Of course it will never be possible to totally prevent anyone from copying the game, however shouldn't be the goal of DRM anyway. All you really need to do is make it more convenient to purchase a legitimate copy than to pirate one.
I think what you're missing is that DRM cannot play a role in that equation. DRM does not make it harder to pirate a game. Anyone who wants to can easily go pirate any game they're interested in. It might make it harder to buy the game and then upload a cracked copy, but all it takes is one person doing that, and then the game's up.
Your equation is absolutely correct, but the solution is not DRM, it's making the legitimate copy more convenient and attractive. It doesn't even have to be more convenient than pirating, because most people prefer to buy games than pirate them*. It just has to be close enough to not drive potential customers away.
* and anyone who is determined to pirate is never going to buy the game anyway, so they are not a potential customer in the first place
Does anyone here think that if a 16 year old "with intent to cause serious physical injury to another person by rendering such other person unconscious, and without provocation by such other person, causes such injury to such other person by striking such other person in the head" that they should NOT be tried as an adult and get at least 2 years?
I do. It makes no sense to try a child as an adult. The idea behind trying minors differently is that they have a reduced capacity to understand the consequences of their actions, or perhaps less understanding of the law, or of right and wrong. I don't understand why we would decide that's not the case for certain crimes.
A few years ago the American Chemical Society raised their prices 200% and promised yearly 15% after that... Several other journals have raised their prices by 30-35% this year. Increases like that are depressingly common.
I'm just pointing out that it's a fairly arbitrary assumption and other assumptions are equally valid - everything from the only thing he would need a TV for is GoT, so the cost is huge, or he would actually want to watch Breaking Bad, CSI, whatever else is on, so the GoT cost is low.
But it seems unlikely in the extreme that there are any significant number of people who are very interested in watching GoT and have no device capable of playing video. With no TV, no smartphone, no tablet, and no computer, how would you even get interested in the show to begin with? So there's no point in including that cost. On the other hand, there are clearly people whose only interest in broadcast TV is GoT.
I don't see any reason to say "Imagine the connections that can be made to Columbine" if he wasn't trying to say that Columbine had something to do with bullying. If the connection between Columbine and this situation being discussed isn't bullying, then what is it?

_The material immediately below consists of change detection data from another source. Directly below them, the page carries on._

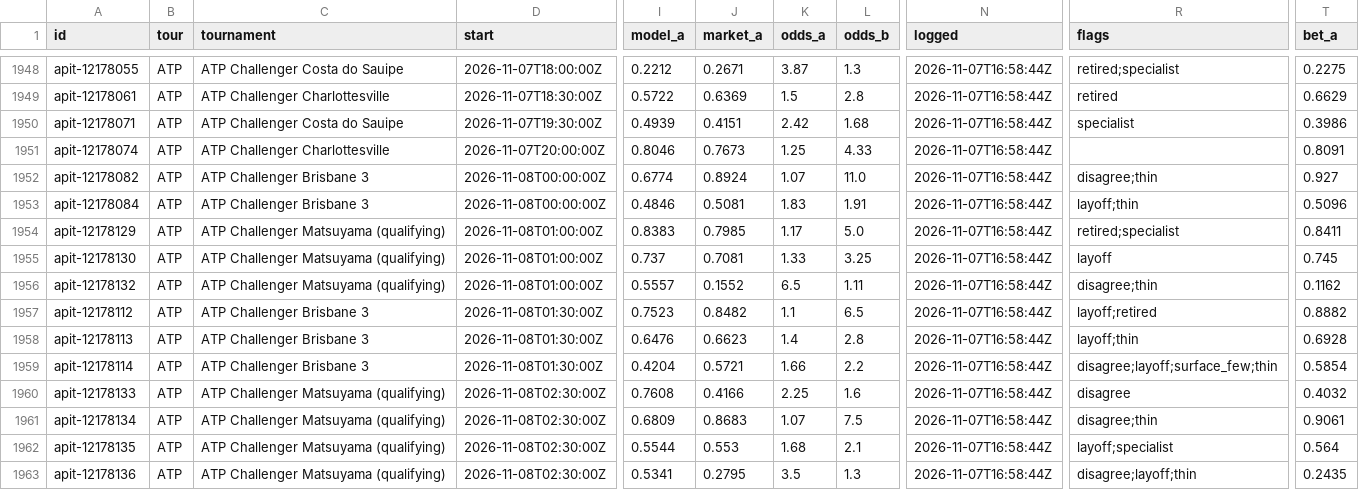
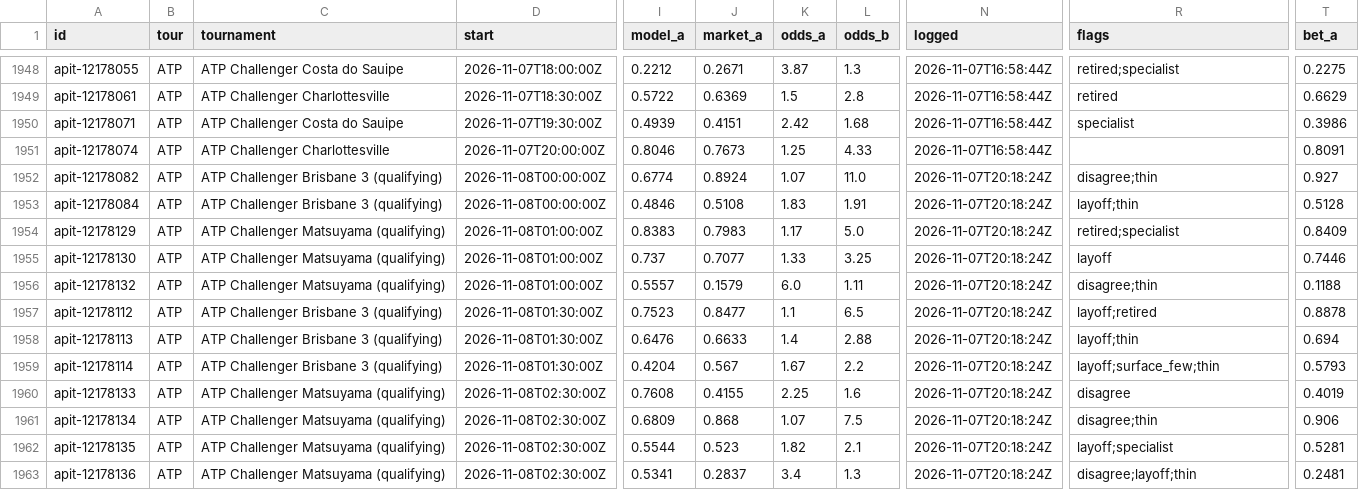
Before and after one commit to MoussaK1379/tennis-odds-engine, a CSV file: history/predictions.csv, drawn as a sheet; only a part is shown, gaps mark what is left out; the diff covers the shown part only; the diff names each change by its address in the sheet, - before the commit and + after, or states it on an @@ line.

```diff
--- a/history/predictions.csv
+++ b/history/predictions.csv
-C1952:C1953 (tournament): ATP Challenger Brisbane 3
+C1952:C1953 (tournament): ATP Challenger Brisbane 3 (qualifying)
-N1952:N1963 (logged): 2026-11-07T16:58:44Z
+N1952:N1963 (logged): 2026-11-07T20:18:24Z
-J1953 (market_a): 0.5081
+J1953 (market_a): 0.5108
-T1953 (bet_a): 0.5096
+T1953 (bet_a): 0.5128
-J1954 (market_a): 0.7985
+J1954 (market_a): 0.7983
-T1954 (bet_a): 0.8411
+T1954 (bet_a): 0.8409
-J1955 (market_a): 0.7081
+J1955 (market_a): 0.7077
-T1955 (bet_a): 0.745
+T1955 (bet_a): 0.7446
-J1956 (market_a): 0.1552
+J1956 (market_a): 0.1579
-K1956 (odds_a): 6.5
+K1956 (odds_a): 6.0
-T1956 (bet_a): 0.1162
+T1956 (bet_a): 0.1188
-C1957:C1959 (tournament): ATP Challenger Brisbane 3
+C1957:C1959 (tournament): ATP Challenger Brisbane 3 (qualifying)
-J1957 (market_a): 0.8482
+J1957 (market_a): 0.8477
-T1957 (bet_a): 0.8882
+T1957 (bet_a): 0.8878
-J1958 (market_a): 0.6623
+J1958 (market_a): 0.6633
-L1958 (odds_b): 2.8
+L1958 (odds_b): 2.88
-T1958 (bet_a): 0.6928
+T1958 (bet_a): 0.694
-J1959 (market_a): 0.5721
+J1959 (market_a): 0.567
-K1959 (odds_a): 1.66
+K1959 (odds_a): 1.67
-R1959 (flags): disagree;layoff;surface_few;thin
+R1959 (flags): layoff;surface_few;thin
-T1959 (bet_a): 0.5854
+T1959 (bet_a): 0.5793
-J1960 (market_a): 0.4166
+J1960 (market_a): 0.4155
-T1960 (bet_a): 0.4032
+T1960 (bet_a): 0.4019
-J1961 (market_a): 0.8683
+J1961 (market_a): 0.868
-T1961 (bet_a): 0.9061
+T1961 (bet_a): 0.906
-J1962 (market_a): 0.553
+J1962 (market_a): 0.523
-K1962 (odds_a): 1.68
+K1962 (odds_a): 1.82
-T1962 (bet_a): 0.564
+T1962 (bet_a): 0.5281
-J1963 (market_a): 0.2795
+J1963 (market_a): 0.2837
-K1963 (odds_a): 3.5
+K1963 (odds_a): 3.4
-T1963 (bet_a): 0.2435
+T1963 (bet_a): 0.2481
```
Also changed, not shown: 1 added row and 114 edited cells elsewhere in this file, history/parlays.csv, 1 other file.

If you're willing to assume that the hypothetical person doesn't want to watch anything else on HBO, why not also assume that they don't want to watch anything else? A good TV could set you back $1,000 (?) so that's an extra $100 per episode.
No, that's an extra $1000. It's a fixed cost, so assigning it to episodes of GoT A) is problematic and B) depends on how many episodes there end up being, so is currently impossible.

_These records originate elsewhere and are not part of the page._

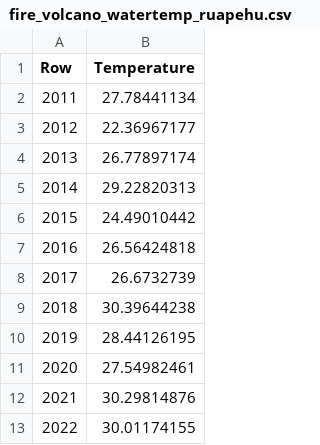
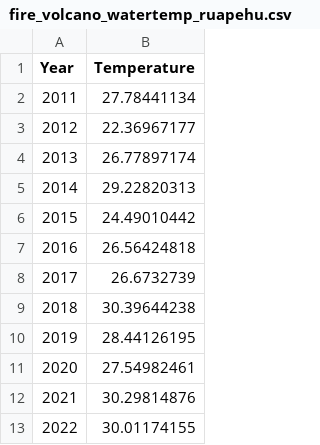
Before and after one commit to merlin-lacuna/stories-from-home-v1, a CSV file: data/fire_volcano_watertemp_ruapehu.csv, drawn as a sheet.

```diff
--- a/data/fire_volcano_watertemp_ruapehu.csv
+++ b/data/fire_volcano_watertemp_ruapehu.csv
@@ -1,2 +1,2 @@
-Row,Temperature
+Year,Temperature
 2011,27.78441134
```
Also changed, not shown: data/metadata.csv.
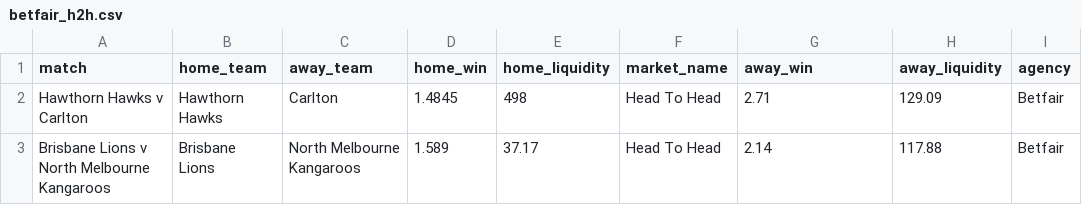
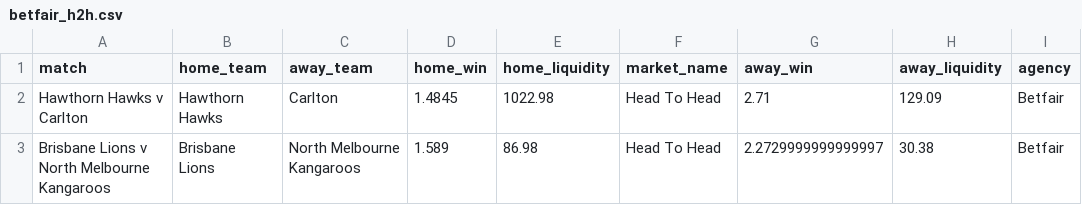
Before and after one commit to jamesbrown1417/AFLW, a CSV file: Data/scraped_odds/betfair_h2h.csv, drawn as a sheet.

```diff
--- a/Data/scraped_odds/betfair_h2h.csv
+++ b/Data/scraped_odds/betfair_h2h.csv
@@ -1,3 +1,3 @@
 match,home_team,away_team,home_win,home_liquidity,market_name,away_win,away_liquidity,agency
-Hawthorn Hawks v Carlton,Hawthorn Hawks,Carlton,1.4845,498,Head To Head,2.71,129.09,Betfair
-Brisbane Lions v North Melbourne Kangaroos,Brisbane Lions,North Melbourne Kangaroos,1.589,37.17,Head To Head,2.14,117.88,Betfair
+Hawthorn Hawks v Carlton,Hawthorn Hawks,Carlton,1.4845,1022.98,Head To Head,2.71,129.09,Betfair
+Brisbane Lions v North Melbourne Kangaroos,Brisbane Lions,North Melbourne Kangaroos,1.589,86.98,Head To Head,2.2729999999999997,30.38,Betfair
```
Also changed, not shown: Data/scraped_odds/bet365_player_disposals.csv, Data/scraped_odds/sportsbet_player_disposals.csv, 35 other files.
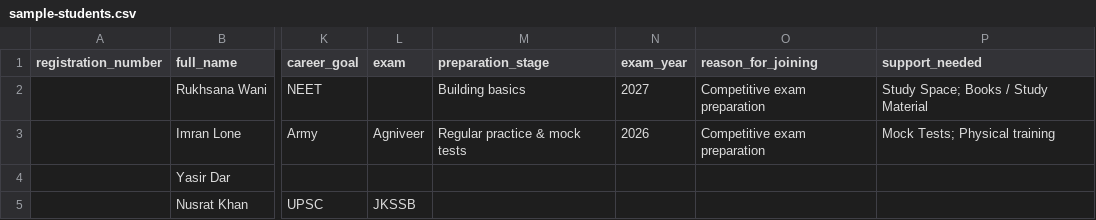
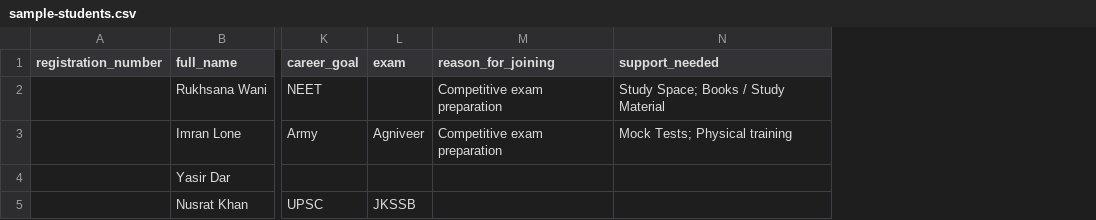
Before and after one commit to jatin4614/roshan-mustaqbil-demo, a CSV file: docs/demo/sample-students.csv, drawn as a sheet; only a part is shown, gaps mark what is left out; the diff names each change by its address in the sheet, - before the commit and + after, or states it on an @@ line.

```diff
--- a/docs/demo/sample-students.csv
+++ b/docs/demo/sample-students.csv
-column M (preparation_stage), rows 2-3: Building basics | Regular practice & mock tests
-column N (exam_year), rows 2-3: 2027 | 2026
```
Also changed, not shown: 23 other files.
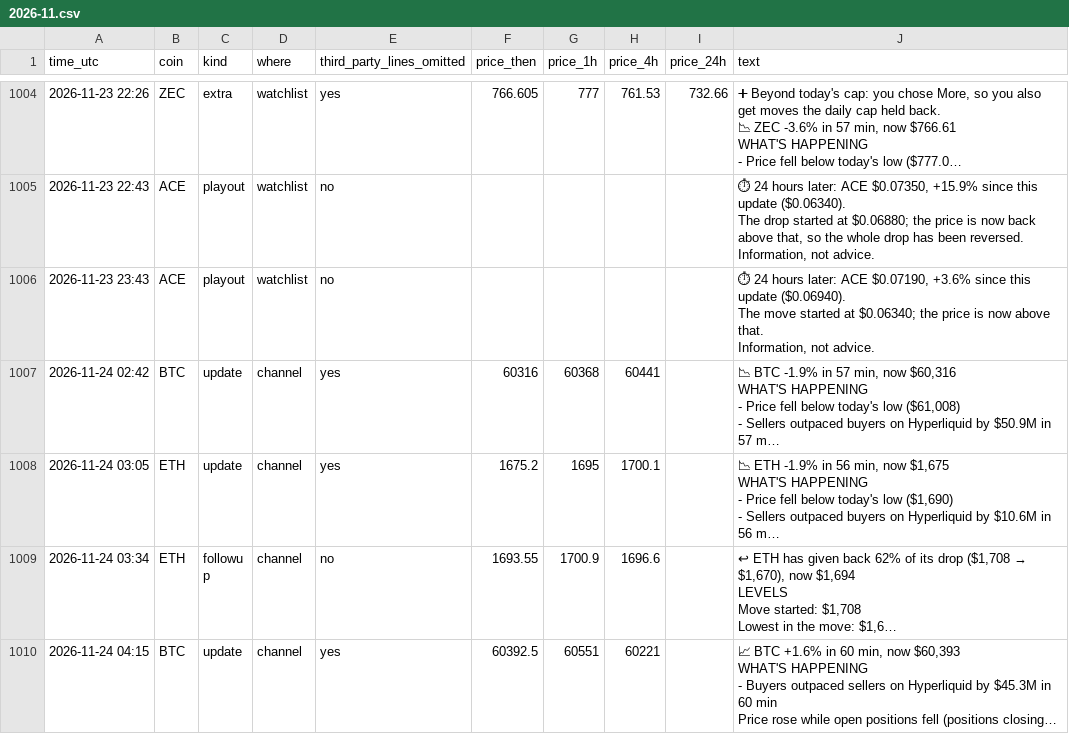
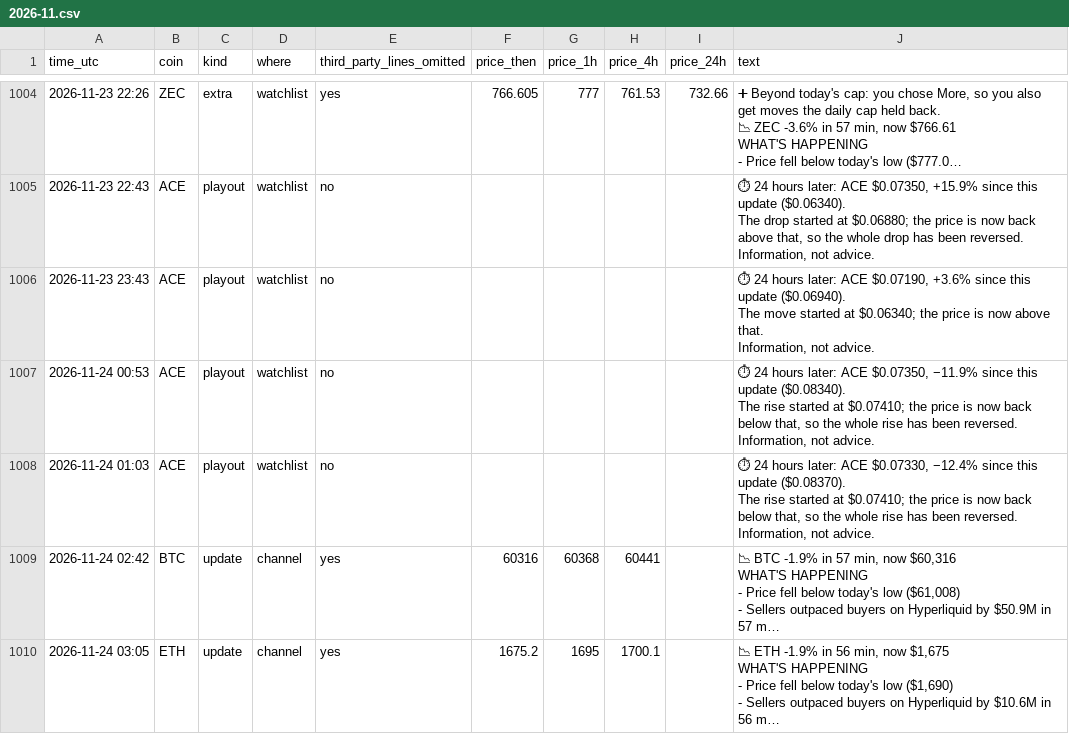
Before and after one commit to dev0xeb/tell-record, a CSV file: 2026-11.csv, drawn as a sheet; only a part is shown, gaps mark what is left out; the shorter side is filled out with more unchanged rows; long unchanged cells end in …; ↵ is a line break in a cell; the diff names each change by its address in the sheet, - before the commit and + after, or states it on an @@ line.

Commit message:
Track record 2026-11-25T01:45 UTC

```diff
--- a/2026-11.csv
+++ b/2026-11.csv
+row 1007: 2026-11-24 00:53 | ACE | playout | watchlist | no |  |  |  |  | ⏱ 24 hours later: ACE $0.07350, −11.9% since this update ($0.08340). ↵ The rise started at $0.07410; the price is now back below that, so the whole rise has been reversed. ↵ Information, not advice.
+row 1008: 2026-11-24 01:03 | ACE | playout | watchlist | no |  |  |  |  | ⏱ 24 hours later: ACE $0.07330, −12.4% since this update ($0.08370). ↵ The rise started at $0.07410; the price is now back below that, so the whole rise has been reversed. ↵ Information, not advice.
```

Seriously, why the general shift from 24-26 down to 12-13 episodes per season?
Money. More specifically than that I'm not sure, but I guarantee it's about money. Possibly risk - the studios don't want to commit to 26 episodes only to "have to" cancel it midway through the season for poor ratings. With only a 13 episode season, they're investing less, so have less downside risk. And if it goes well, then they can renew for another season, so the only upside they're risking is losing viewers between seasons. And we've seen that the movie and TV studios are not into taking risks lately.

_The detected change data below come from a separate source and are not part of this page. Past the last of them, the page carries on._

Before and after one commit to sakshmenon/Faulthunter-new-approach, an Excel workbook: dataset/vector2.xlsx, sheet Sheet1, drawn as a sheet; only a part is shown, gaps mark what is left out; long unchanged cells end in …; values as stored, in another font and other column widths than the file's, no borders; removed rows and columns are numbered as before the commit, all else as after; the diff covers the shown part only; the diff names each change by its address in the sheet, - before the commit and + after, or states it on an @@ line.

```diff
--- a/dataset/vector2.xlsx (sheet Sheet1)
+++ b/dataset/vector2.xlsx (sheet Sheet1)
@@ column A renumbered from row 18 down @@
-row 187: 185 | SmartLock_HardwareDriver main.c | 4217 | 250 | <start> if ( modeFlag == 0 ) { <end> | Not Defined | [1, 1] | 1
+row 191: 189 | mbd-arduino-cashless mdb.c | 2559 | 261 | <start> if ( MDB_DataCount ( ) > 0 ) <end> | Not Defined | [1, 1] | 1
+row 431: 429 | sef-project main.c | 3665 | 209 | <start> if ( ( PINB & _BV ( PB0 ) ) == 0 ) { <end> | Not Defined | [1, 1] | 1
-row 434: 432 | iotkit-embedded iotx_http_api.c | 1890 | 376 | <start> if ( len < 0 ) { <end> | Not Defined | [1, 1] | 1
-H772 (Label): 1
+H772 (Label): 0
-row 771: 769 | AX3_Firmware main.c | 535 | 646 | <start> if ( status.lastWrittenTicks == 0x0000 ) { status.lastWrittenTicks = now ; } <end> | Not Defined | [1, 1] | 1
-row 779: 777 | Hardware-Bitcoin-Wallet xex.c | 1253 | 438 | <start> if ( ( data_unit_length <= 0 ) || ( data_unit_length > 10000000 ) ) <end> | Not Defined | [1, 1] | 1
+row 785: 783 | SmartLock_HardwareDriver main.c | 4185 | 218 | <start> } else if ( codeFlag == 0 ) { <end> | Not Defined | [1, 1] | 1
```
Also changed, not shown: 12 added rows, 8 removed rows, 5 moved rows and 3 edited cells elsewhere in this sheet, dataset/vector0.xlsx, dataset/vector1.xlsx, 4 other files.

Any wonder they they started shooting schools up? Imagine the connections that can be made to Columbine for instance. Everyone recognizes bullying without much effort. But if a bullied person gets no justice... we risk them snapping in the worst possible ways.